They subjected him to torture before the eyes of his mother, and they forced the prisoner to walk behind Tiberian’s chariot. At Marcianopolis his tormentors applied flaming torches to his face and dragged him through brambles, but he remained unharmed. The brave Pimenia asked the soldiers to let her go to her son, and she encouraged him to undergo torments for Christ. The soldiers were astonished at the stoic strength of the Martyr and they said one to another, “Great is the God of the Christians!”

The Angel appeared to the Martyr several times, strengthening him. By night a fearsome Angel appeared to Tiberian with sword in hand, and commanded the tribune to hasten to Byzantium, since the Martyr’s end was drawing near. Tiberian hurried on his way.

In the city of Philippopolis, Tiberian retried Alexander in the presence of the city dignitaries gathered for this event. At this trial Alexander remained steadfast.

As the journey continued Alexander gave strength to the soldiers weakened by thirst, asking the Lord to provide a spring of water for them. Also the martyr prayed beneath a tree, asking for strength in his sufferings, and the fruit and leaves of this tree received a curative power. At a place named Burtodexion, the Saint again met his mother Pimenia, who fell weeping at his feet. The holy Martyr said to her, “Do not weep, my mother, for the day after tomorrow, the Lord shall help me finish matters.”

In the city of Drizipara, Tiberian imposed the death sentence on the Saint. The holy Martyr gave thanks to the Lord for giving him the strength to endure all the torments, and to accept martyrdom. The soldier who was supposed to carry out the execution asked the Saint’s forgiveness, and for a long time he could not bring himself to raise his sword, for he saw angels waiting to take the soul of the Martyr.

The Saint prayed and asked God to remove the angels, since he wanted to go to the Lord.
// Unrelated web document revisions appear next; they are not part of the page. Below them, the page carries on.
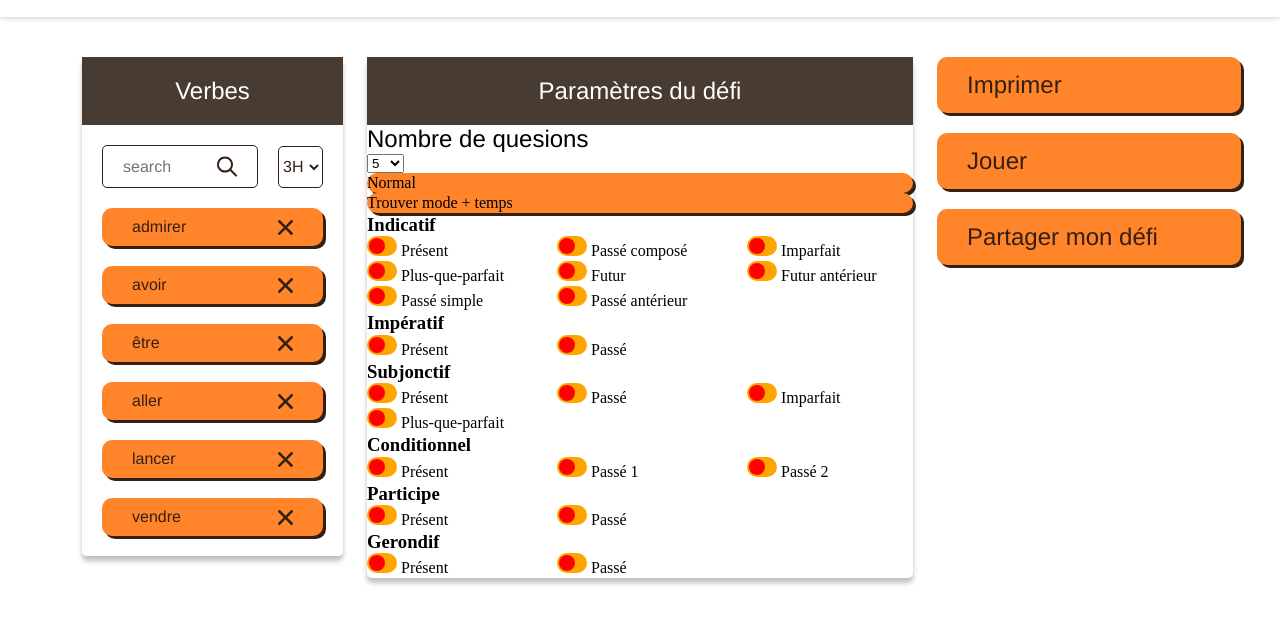
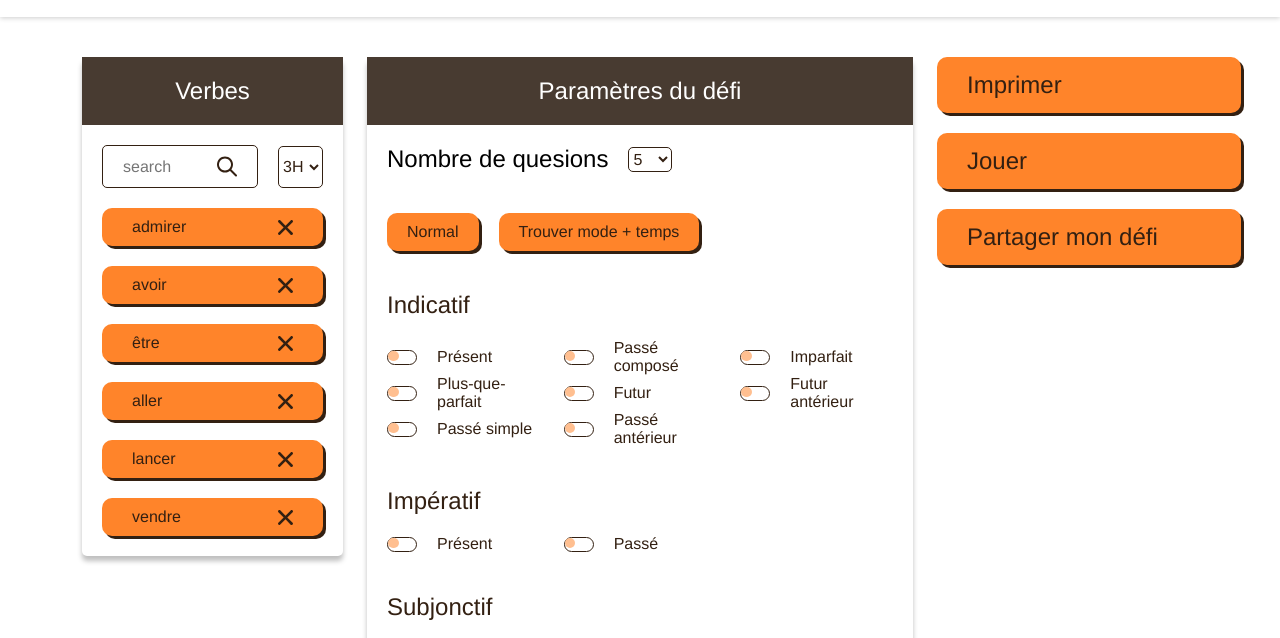
Before and after one commit to ZikDev/tatitotu-refont, a website built with Parcel: page src/index.html in a window 1280 px wide. Shown: the part 103-741 px from the top of the page. Built offline with nearby package versions, Linux system fonts and the light colour scheme.

Commit message:
fin du cours

```diff
--- a/src/index.html
+++ b/src/index.html
@@ -85,10 +85,14 @@
               <div class="card-title">
                 <h2>Paramètres du défi</h2>
               </div>
-              <div class="card-content">
+              <div class="card-content card-content-option">
                 <div class="question">
                   <h2>Nombre de quesions</h2>
-                  <select name="question-number" id="number-select">
+                  <select
+                    name="question-number"
+                    id="number-select"
+                    class="question-number"
+                  >
                     <option value="5">5</option>
                     <option value="10">10</option>
                     <option value="20">20</option>
@@ -106,56 +110,56 @@
                 <div class="option">
                   <h3 class="option-title">Indicatif</h3>
                   <div class="option-choices row">
-                    <label for="présent" class="col-4 switch">
+                    <label class="col-4 switch">
                       <input type="checkbox" />
                       <div class="switch-wrapper">
                         <div class="switch-inner"></div>
                       </div>
                       Présent
                     </label>
-                    <label for="passé_composé" class="col-4 switch">
+                    <label class="col-4 switch">
                       <input type="checkbox" />
                       <div class="switch-wrapper">
                         <div class="switch-inner"></div>
                       </div>
                       Passé composé
                     </label>
-                    <label for="imparfait" class="col-4 switch">
+                    <label class="col-4 switch">
                       <input type="checkbox" />
                       <div class="switch-wrapper">
                         <div class="switch-inner"></div>
                       </div>
                       Imparfait
                     </label>
-                    <label for="plus-que-parfait" class="col-4 switch">
+                    <label class="col-4 switch">
                       <input type="checkbox" />
                       <div class="switch-wrapper">
                         <div class="switch-inner"></div>
                       </div>
                       Plus-que-parfait
                     </label>
-                    <label for="futur" class="col-4 switch">
+                    <label class="col-4 switch">
                       <input type="checkbox" />
                       <div class="switch-wrapper">
                         <div class="switch-inner"></div>
                       </div>
                       Futur
                     </label>
-                    <label for="futur_anterieur" class="col-4 switch">
+                    <label class="col-4 switch">
                       <input type="checkbox" />
                       <div class="switch-wrapper">
                         <div class="switch-inner"></div>
                       </div>
                       Futur antérieur
                     </label>
-                    <label for="passé_simple" class="col-4 switch">
+                    <label class="col-4 switch">
                       <input type="checkbox" />
                       <div class="switch-wrapper">
                         <div class="switch-inner"></div>
                       </div>
                       Passé simple
                     </label>
-                    <label for="passé_anterieur" class="col-4 switch">
+                    <label class="col-4 switch">
                       <input type="checkbox" />
                       <div class="switch-wrapper">
                         <div class="switch-inner"></div>
@@ -167,14 +171,14 @@
                 <div class="option">
                   <h3 class="option-title">Impératif</h3>
                   <div class="option-choices row">
-                    <label for="présent" class="col-4 switch">
+                    <label class="col-4 switch">
                       <input type="checkbox" />
                       <div class="switch-wrapper">
                         <div class="switch-inner"></div>
                       </div>
                       Présent
                     </label>
-                    <label for="passé" class="col-4 switch">
+                    <label class="col-4 switch">
                       <input type="checkbox" />
                       <div class="switch-wrapper">
                         <div class="switch-inner"></div>
@@ -186,28 +190,28 @@
                 <div class="option">
                   <h3 class="option-title">Subjonctif</h3>
                   <div class="option-choices row">
-                    <label for="présent" class="col-4 switch">
+                    <label class="col-4 switch">
                       <input type="checkbox" />
                       <div class="switch-wrapper">
                         <div class="switch-inner"></div>
                       </div>
                       Présent
                     </label>
-                    <label for="passé" class="col-4 switch">
+                    <label class="col-4 switch">
                       <input type="checkbox" />
                       <div class="switch-wrapper">
                         <div class="switch-inner"></div>
                       </div>
                       Passé
                     </label>
-                    <label for="imparfait" class="col-4 switch">
+                    <label class="col-4 switch">
                       <input type="checkbox" />
                       <div class="switch-wrapper">
                         <div class="switch-inner"></div>
                       </div>
                       Imparfait
                     </label>
-                    <label for="plus-que-parfait" class="col-4 switch">
+                    <label class="col-4 switch">
                       <input type="checkbox" />
                       <div class="switch-wrapper">
                         <div class="switch-inner"></div>
@@ -219,21 +223,21 @@
                 <div class="option">
                   <h3 class="option-title">Conditionnel</h3>
                   <div class="option-choices row">
-                    <label for="présent" class="col-4 switch">
+                    <label class="col-4 switch">
                       <input type="checkbox" />
                       <div class="switch-wrapper">
                         <div class="switch-inner"></div>
                       </div>
                       Présent
                     </label>
-                    <label for="passé_1" class="col-4 switch">
+                    <label class="col-4 switch">
                       <input type="checkbox" />
                       <div class="switch-wrapper">
                         <div class="switch-inner"></div>
                       </div>
                       Passé 1
                     </label>
-                    <label for="passé_2" class="col-4 switch">
+                    <label class="col-4 switch">
                       <input type="checkbox" />
                       <div class="switch-wrapper">
                         <div class="switch-inner"></div>
@@ -245,14 +249,14 @@
                 <div class="option">
                   <h3 class="option-title">Participe</h3>
                   <div class="option-choices row">
-                    <label for="présent" class="col-4 switch">
+                    <label class="col-4 switch">
                       <input type="checkbox" />
                       <div class="switch-wrapper">
                         <div class="switch-inner"></div>
                       </div>
                       Présent
                     </label>
-                    <label for="passé" class="col-4 switch">
+                    <label class="col-4 switch">
                       <input type="checkbox" />
                       <div class="switch-wrapper">
                         <div class="switch-inner"></div>
@@ -264,14 +268,14 @@
                 <div class="option">
                   <h3 class="option-title">Gerondif</h3>
                   <div class="option-choices row">
-                    <label for="présent" class="col-4 switch">
+                    <label class="col-4 switch">
                       <input type="checkbox" />
                       <div class="switch-wrapper">
                         <div class="switch-inner"></div>
                       </div>
                       Présent
                     </label>
-                    <label for="passé" class="col-4 switch">
+                    <label class="col-4 switch">
                       <input type="checkbox" />
                       <div class="switch-wrapper">
                         <div class="switch-inner"></div>
--- a/src/scss/modules/_button.scss
+++ b/src/scss/modules/_button.scss
@@ -22,3 +22,17 @@
   width: 15px;
   height: 15px;
 }
+
+.button-mode {
+  display: flex;
+  padding: 10px 20px;
+  justify-content: center;
+  align-items: center;
+  gap: 10px;
+  color: var(--black, #332012);
+  font-family: "Helvetica Neue";
+  font-size: 16px;
+  font-style: normal;
+  font-weight: 400;
+  line-height: normal;
+}
--- a/src/scss/modules/_card.scss
+++ b/src/scss/modules/_card.scss
@@ -12,11 +12,21 @@
   padding: 20px 0;
 }
 
+.card-content {
+  padding: 20px;
+}
+
 .card-content-verb {
   display: flex;
-  padding: 20px;
   flex-direction: column;
   align-items: center;
   gap: 20px;
   align-self: stretch;
 }
+
+.card-content-option {
+  display: flex;
+  flex-flow: column wrap;
+  align-self: stretch;
+  gap: 40px;
+}
--- a/src/scss/modules/_mode.scss
+++ b/src/scss/modules/_mode.scss
@@ -0,0 +1,7 @@
+.mode {
+  display: flex;
+  flex-flow: row nowrap;
+  justify-content: flex-start;
+  align-items: center;
+  gap: 20px;
+}
--- a/src/scss/modules/_option.scss
+++ b/src/scss/modules/_option.scss
@@ -0,0 +1,14 @@
+.option {
+  display: flex;
+  flex-flow: column wrap;
+  gap: 20px;
+}
+
+.option-title {
+  color: var(--black, #332012);
+  font-family: "Helvetica Neue";
+  font-size: 24px;
+  font-style: normal;
+  font-weight: 400;
+  line-height: normal;
+}
--- a/src/scss/modules/_question.scss
+++ b/src/scss/modules/_question.scss
@@ -0,0 +1,30 @@
+.question {
+  display: flex;
+  flex-flow: row nowrap;
+  justify-content: flex-start;
+  align-items: center;
+  gap: 20px;
+}
+
+.question-number {
+  height: 25px;
+  width: 44px;
+  border-radius: 5px;
+  border: 1px solid var(--black, #332012);
+  background: var(--white, #fff);
+  color: var(--black, #332012);
+  font-family: "Helvetica Neue";
+  font-size: 16px;
+  font-style: normal;
+  font-weight: 400;
+  line-height: normal;
+}
+
+.question-number option {
+  color: var(--black, #332012);
+  font-family: "Helvetica Neue";
+  font-size: 16px;
+  font-style: normal;
+  font-weight: 400;
+  line-height: normal;
+}
--- a/src/scss/modules/_switch.scss
+++ b/src/scss/modules/_switch.scss
@@ -1,21 +1,43 @@
-.switch-wrapper {
-  display: inline-block; /* pour que le div soit à côté du texte */
-  width: 30px;
-  height: 20px;
-  padding: 2px;
-  border-radius: 10px;
-  background: orange;
+.switch {
+  display: flex;
+  flex-flow: row nowrap;
+  align-items: center;
+  gap: 20px;
+  color: var(--black, #332012);
+  font-family: "Helvetica Neue";
+  font-size: 16px;
+  font-style: normal;
+  font-weight: 400;
+  line-height: normal;
 }
 
+.switch-wrapper {
+  display: inline-block;
+  width: 30px;
+  height: 15px;
+  flex-shrink: 0;
+  border-radius: 22px;
+  border: 1px solid var(--black, #332012);
+  background: var(--white, #fff);
+}
+
+/* le rond qui se déplace */
 .switch-inner {
-  width: 16px;
-  height: 16px;
-  border-radius: 8px;
-  background: red;
+  width: 10.5px;
+  height: 10.5px;
+  flex-shrink: 0;
+  border-radius: 10.5px;
+  background: var(--off, #ffbf90);
+  transition: margin 0.2s, background 0.2s;
+}
+
+input:hover + .switch-wrapper .switch-inner {
+  background: var(--main-color, #ff842a);
 }
 
 input:checked + .switch-wrapper .switch-inner {
-  margin-left: 10px;
+  margin-left: 16.25px;
+  background-color: var(--main-color, #ff842a);
 }
 
 .switch input {
```
Also changed, not shown: src/scss/modules/_search.scss (+5 -5 lines).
Only then did he cut off the Saint’s holy head. The Saint’s body was cast into a river, but it was retrieved by four Christians. Pimenia took up the remains of her martyred son and reverently buried them near the River Ergina.
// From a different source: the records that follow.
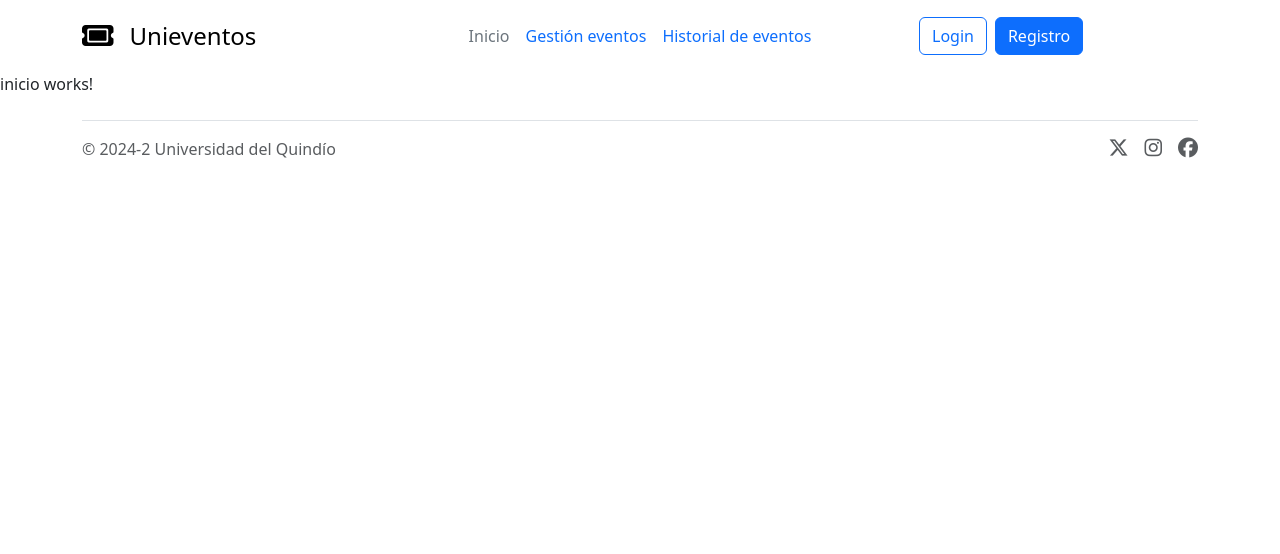
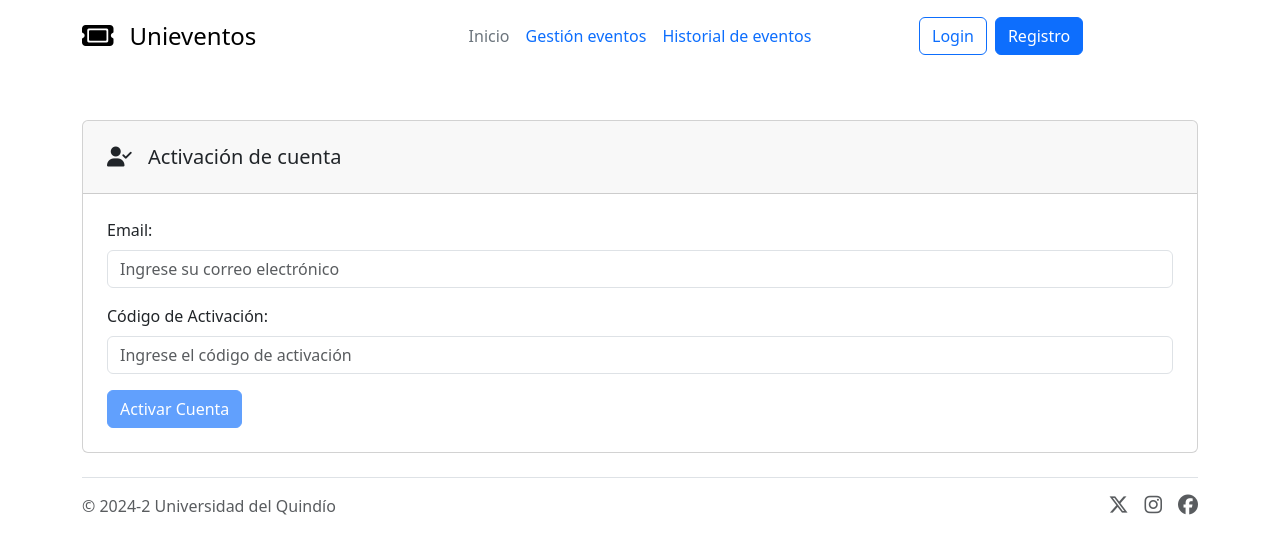
Before and after one commit to Luis-Morales-C/UniEventosF, an Angular app: page /activar-cuenta in a window 1280 px wide. Before the commit this address led to /. Shown: the top 554 px of the page. Built offline with nearby package versions, Linux system fonts and the light colour scheme; no server answers.

Commit message:
Activar cuenta component

```diff
--- a/src/app/app.routes.ts
+++ b/src/app/app.routes.ts
@@ -8,11 +8,14 @@ import { DetalleEventoComponent } from './componentes/detalle-evento/detalle-eve
 import { LoginGuard } from './servicios/permiso.service';
 import { HistorialComprasComponent } from './componentes/historial-compras/historial-compras.component';
 import { RolesGuard } from './servicios/roles.service';
+import { ActivarCuentaComponent } from './componentes/activar-cuenta/activar-cuenta.component';
+
 
 export const routes: Routes = [
    { path: '', component: InicioComponent },
    { path: 'crear-evento', component: CrearEventoComponent, canActivate: [RolesGuard], data: { expectedRole: ["ADMINISTRADOR"] } },
    { path: "gestion-eventos", component: GestionEventosComponent, canActivate: [RolesGuard], data: { expectedRole: ["ADMINISTRADOR"] } },
+   { path: "activar-cuenta", component: ActivarCuentaComponent },
    { path: 'detalle-evento/:id', component: DetalleEventoComponent },
    { path: 'editar-evento/:id', component: CrearEventoComponent },
    { path: "historial-compras", component: HistorialComprasComponent, canActivate: [RolesGuard], data: { expectedRole: ["CLIENTE"] } },
--- a/src/app/componentes/activar-cuenta/activar-cuenta.component.html
+++ b/src/app/componentes/activar-cuenta/activar-cuenta.component.html
@@ -1 +1,28 @@
-<p>activar-cuenta works!</p>
+<div class="container mt-5">
+    <div class="card">
+      <div class="card-header p-4">
+        <h5 class="mb-0">
+          <i class="fa-solid fa-user-check me-3"></i>Activación de cuenta
+        </h5>
+      </div>
+      <div class="card-body p-4">
+        <form [formGroup]="activarCuentaForm" (ngSubmit)="activarCuenta()" novalidate>
+
+          <div class="mb-3">
+            <label for="email" class="form-label">Email:</label>
+            <input type="email" formControlName="email" class="form-control" id="email" placeholder="Ingrese su correo electrónico" />
+          </div>
+
+          <div class="mb-3">
+            <label for="codigo" class="form-label">Código de Activación:</label>
+            <input type="text" formControlName="codigo" class="form-control" id="codigoVerificacion" placeholder="Ingrese el código de activación" />
+          </div>
+
+          <div class="mt-3">
+            <button type="submit" class="btn btn-primary" [disabled]="activarCuentaForm.invalid">Activar Cuenta</button>
+          </div>
+
+        </form>
+      </div>
+    </div>
+  </div>
--- a/src/app/componentes/activar-cuenta/activar-cuenta.component.ts
+++ b/src/app/componentes/activar-cuenta/activar-cuenta.component.ts
@@ -1,12 +1,51 @@
+import { CommonModule } from '@angular/common';
 import { Component } from '@angular/core';
+import { FormBuilder, FormGroup, ReactiveFormsModule, Validators } from '@angular/forms';
+import { AuthService } from '../../servicios/auth.service';
+import { ActivarCuentaDTO } from '../../dto/activar-cuenta-dto';
+import Swal from 'sweetalert2';
 
 @Component({
   selector: 'app-activar-cuenta',
   standalone: true,
-  imports: [],
+  imports: [ReactiveFormsModule, CommonModule],
   templateUrl: './activar-cuenta.component.html',
-  styleUrl: './activar-cuenta.component.css'
+  styleUrls: ['./activar-cuenta.component.css']
 })
 export class ActivarCuentaComponent {
+  activarCuentaForm!: FormGroup;
 
+  constructor(private formBuilder: FormBuilder, private authService: AuthService) {
+    this.crearFormulario();
+  }
+
+  public activarCuenta() {
+    const activarCuentaDTO = this.activarCuentaForm.value as ActivarCuentaDTO;
+
+    this.authService.activarCuenta(activarCuentaDTO).subscribe({
+      next: (data) => {
+        Swal.fire({
+          title: 'Cuenta activada',
+          text: 'Su cuenta ha sido activada exitosamente',
+          icon: 'success',
+          confirmButtonText: 'Aceptar'
+        });
+      },
+      error: (error) => {
+        Swal.fire({
+          title: 'Error',
+          text: error.error.respuesta,
+          icon: 'error',
+          confirmButtonText: 'Aceptar'
+        });
+      }
+    });
+  }
+
+  private crearFormulario() {
+    this.activarCuentaForm = this.formBuilder.group({
+      email: ['', [Validators.required, Validators.email]],
+      codigo: ['', [Validators.required]]
+    });
+  }
 }
--- a/src/app/componentes/header/header.component.ts
+++ b/src/app/componentes/header/header.component.ts
@@ -28,5 +28,4 @@ export class HeaderComponent {
    this.tokenService.logout();
  }
 
-
 }
--- a/src/app/componentes/login/login.component.html
+++ b/src/app/componentes/login/login.component.html
@@ -31,6 +31,12 @@
             <i class="fa-solid fa-right-to-bracket me-2"></i>Iniciar sesión
           </button>
         </div>
+
+        <div class="col-12 text-center mt-3">
+          <a [routerLink]="['/activar-cuenta']" class="link-primary">
+            ¿No puedes iniciar sesión? Activa tu cuenta aquí
+          </a>
+        </div>
       </form>
     </div>
   </div>
--- a/src/app/componentes/login/login.component.ts
+++ b/src/app/componentes/login/login.component.ts
@@ -3,12 +3,13 @@ import { FormBuilder, FormGroup, Validators, ReactiveFormsModule } from '@angula
 import { CommonModule } from '@angular/common';
 import { AuthService } from '../../servicios/auth.service';
 import { LoginDTO } from '../../dto/login-dto';
+import { RouterLink } from '@angular/router';
 import Swal from 'sweetalert2';
 
 @Component({
   selector: 'app-login',
   standalone: true,
-  imports: [ReactiveFormsModule, CommonModule],
+  imports: [ReactiveFormsModule, CommonModule,RouterLink],
   templateUrl: './login.component.html',
   styleUrls: ['./login.component.css']
 })
--- /dev/null
+++ b/src/app/dto/activar-cuenta-dto.ts
@@ -0,0 +1,4 @@
+export interface ActivarCuentaDTO {
+    email:String,
+    codigoVerificacion: String
+}
--- a/src/app/servicios/auth.service.ts
+++ b/src/app/servicios/auth.service.ts
@@ -4,6 +4,7 @@ import { Observable } from 'rxjs';
 import { CrearCuentaDTO } from '../dto/crear-cuenta-dto';
 import { LoginDTO } from '../dto/login-dto';
 import { MensajeDTO } from '../dto/mensaje-dto';
+import { ActivarCuentaDTO } from '../dto/activar-cuenta-dto';
 
 @Injectable({
   providedIn: 'root'
@@ -23,5 +24,8 @@ export class AuthService {
   public iniciarSesion(loginDTO: LoginDTO): Observable<MensajeDTO> {
     return this.http.post<MensajeDTO>(`${this.authURL}/iniciar-sesion`, loginDTO);
   }
+  public activarCuenta(activarCuentaDTO: ActivarCuentaDTO): Observable<MensajeDTO> {
+    return this.http.post<MensajeDTO>(`${this.authURL}/activar`, activarCuentaDTO);
+  }
 
 }
```
Also changed, not shown: src/app/servicios/token.service.ts (line endings or trailing spaces).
Healings began to take place at the grave of Saint Alexander. Soon the holy Martyr appeared to his mother in a dream, in which he comforted her and said that soon she too would be transported to the heavenly habitations. Over his tomb a basilica was later built. In 591, the Khakan of the Avars captured the city. He burned the basilica and destroyed the relics of the Martyr in looting their silver casing.

Why Three Feast Days?

It should be mentioned that the main feast of the Saint in the Greek synaxaria is February 25th, while in Slavic synaxaria it is May 13th. However, in Greek synaxaria on May 13th a martyr known as Saint Alexander the Bishop of Tiberian is honored, though there are no details about his life, yet he is given Iambic Verses. It is believed that over the course of the centuries there was some confusion, and Saint Alexander's commemoration became confused so that a made up episcopal see of Tiberian was substituted with the name of the tribune Tiberian. To add to the confusion, on May 14th in the Greek synaxaria there is commemorated a martyr known as Saint Alexander, who was martyred in Kentoukellai, which is an unknown place. The biography of the latter is very similar to the Saint Alexander commemorated on February 25th, though given more detail. Therefore he is in reality commemorated on all three days in the Greek synaxaria, but only on one day in the Slavic synaxaria, the only common day being May 13th. Portions of his relics are said to be in the Monastery of Saint Seraphim of Sarov in Pistoia of Italy.